The purpose of this lesson is for my students to engage in mental calculations with percentages.
When I first started teaching I noticed that my students did not do percent calculations the way adults do. (Nor do textbooks teach percent calculations in the way that adults do it!) As I watched my students using a pencil and paper algorithm I realized two things:
In my experience, mental calculations are much faster and generally make more sense to students. When students understand that most percents can be built from 10 Percent they become much more flexible and accurate in their calculations. Moreover, by solving problems mentally students often think about the relationships between the numbers, observing patterns and making generalizations.
Students begin today's Warm up when they enter class:
Angel sells electronics at Best Buy. For every $100 of electronics that he sells he will be paid a $10 bonus (over his regular hourly pay). What percent of sales is his bonus? How much bonus pay will he recieve if he sells $6000 worth of merchandise?

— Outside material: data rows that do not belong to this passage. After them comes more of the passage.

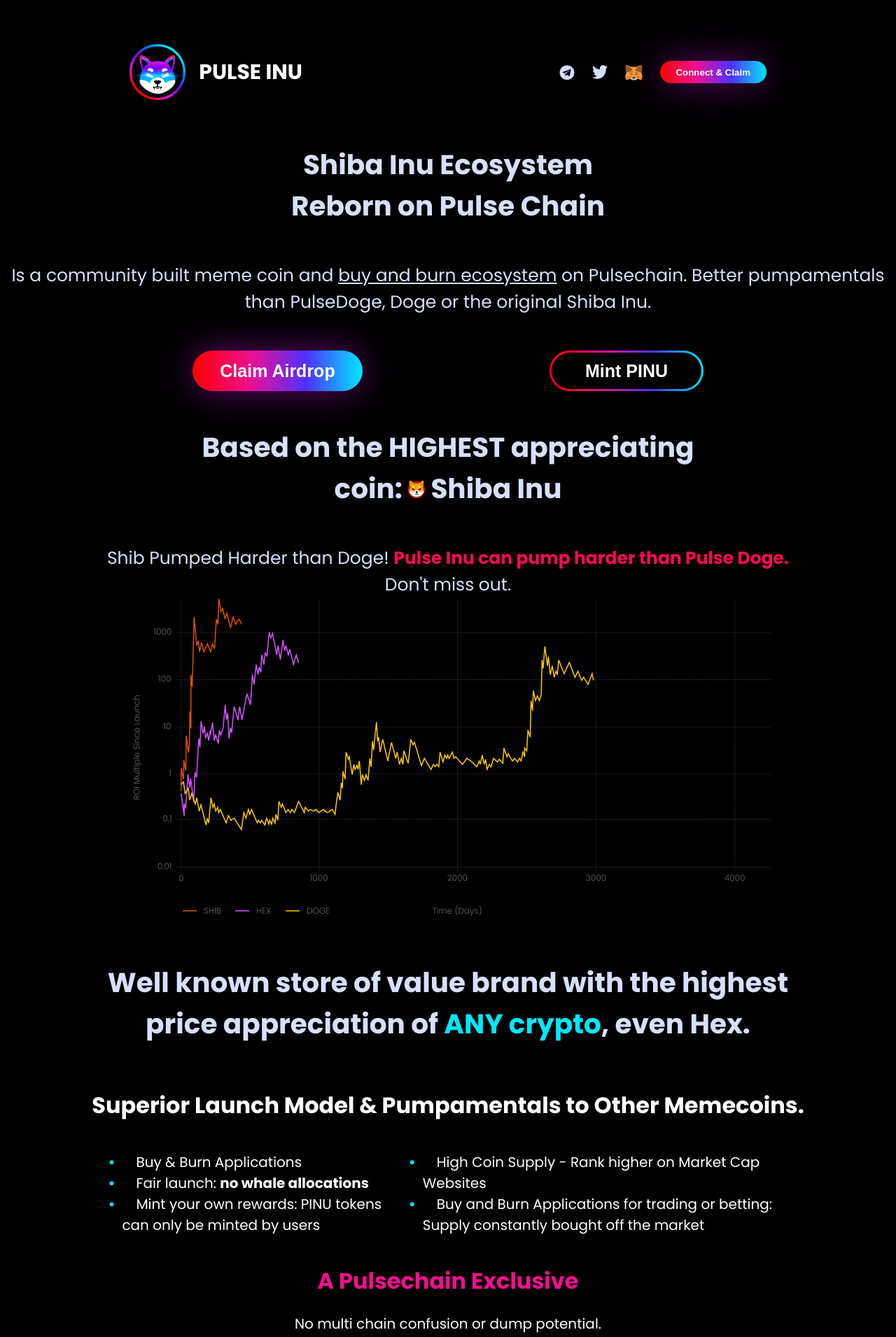
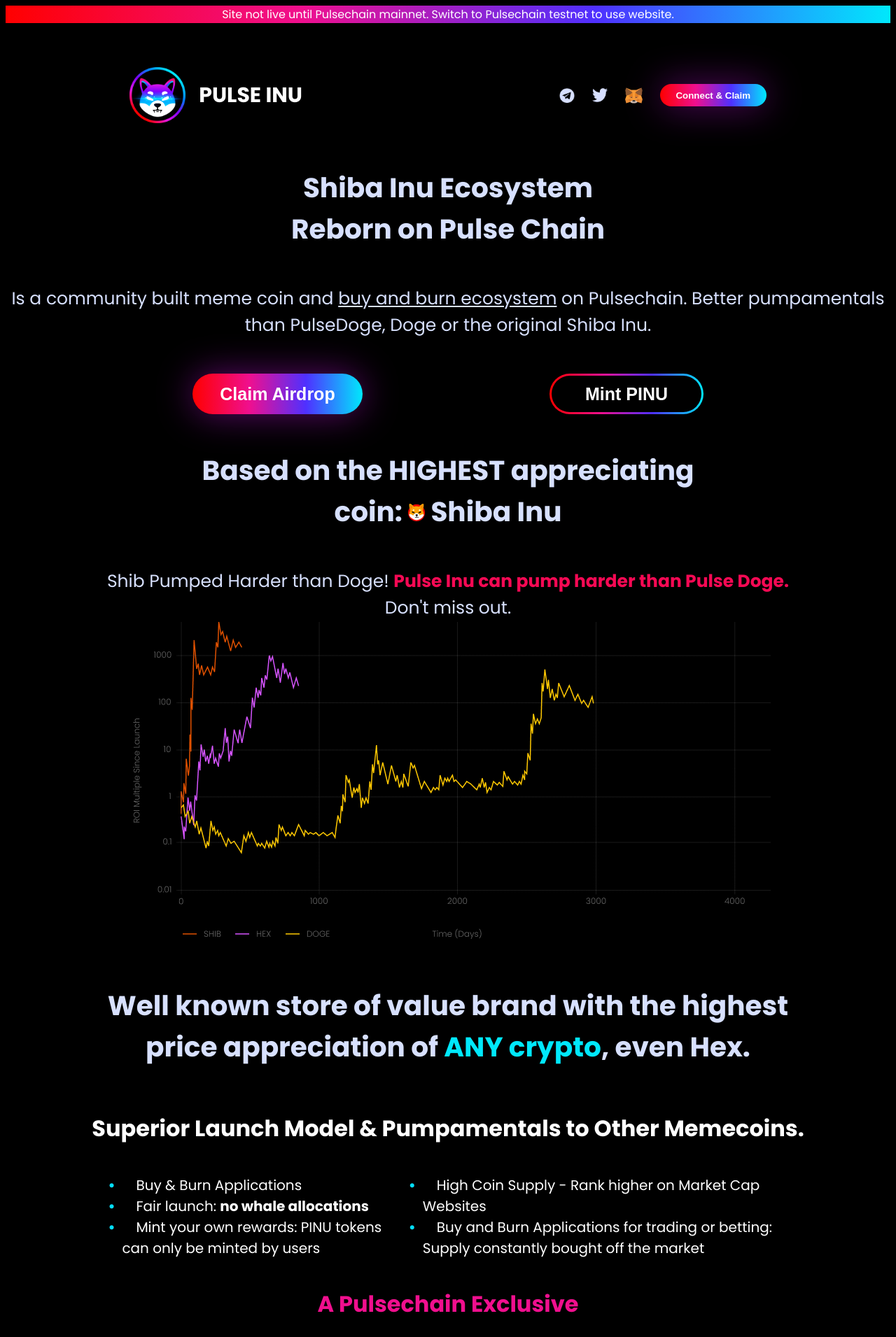
Before and after one commit to ricknightcrypto/pulseinu-site, a Jekyll site: the page built from index.html, in a window 1280 px wide. Shown: the top 1911 px of the page at 70% size. Built offline with Jekyll 4.4.1, drawn with Linux system fonts in a browser that asks for light colours; a script that is not in the unit is left out.

Commit message:
Add banner

```diff
--- a/_layouts/default.html
+++ b/_layouts/default.html
@@ -216,6 +216,11 @@
             margin-bottom: 5%;
         }
 
+        .testnet-banner {
+            background: linear-gradient(0.25turn, #FF0000, #F00F8E, #4F30FF, #00E8FC);
+            text-align: center;
+        }
+
         label {
             display: block;
         }
@@ -252,6 +257,9 @@
 </head>
 
 <body>
+    <div class="testnet-banner">
+        Site not live until Pulsechain mainnet. Switch to Pulsechain testnet to use website.
+    </div>
     <div class="nav">
         <a href="/">
             <div class="logo">
```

I expect students to solve this problem in multiple ways. But, I have written the problem in such a way that I anticipate equivalent fractions will be part of the conversation. I know that one misconception my students often have is that if the denominator is a dollar amount (or some other label) that it can't also be the percent. I want my students to understand that a percent is just a special ratio comparing to a quantity of 100 and that the quantity arises from the context of the problem.
As always I have students share their answers first in their Math Family Group. Then, we will discuss the problem as a class. As they share multiple methods for finding 10%, I expect my students to make connections between their own strategy and the structure that reasoning with percents gives to a problem (MP7). I have included two video examples illustrating my students' thinking about the problem:
Next, I introduce my Cup Model and I teach students how to "fill the cup." On one side of the cup is the percent full and the other side (opposite ends of the water line) is the quantity in ml. The idea is to build (Scaling up) from 10%.
As my students are working out their strategy I circulate to see what they are coming up with. Some students will use repeated addition (10% + 10% + 10%), others will multiply (10% x 3), and others will add parts (10% + 10% + 30% = 50%).
When teaching my students to use this model I start with powers of ten (800 ml., 1200ml.) and stick with percents that are multiples of 10. As my students gain confidence, I start to ask about 5%, 25%, 75%, etc. Most years, the progression moves quickly once a student has shared the halving method for finding 50%.
If there is time to take things a step further: I tell my students how much liquid the cup holds when it is 20% full and I ask them, "How much liquid can the cup hold?"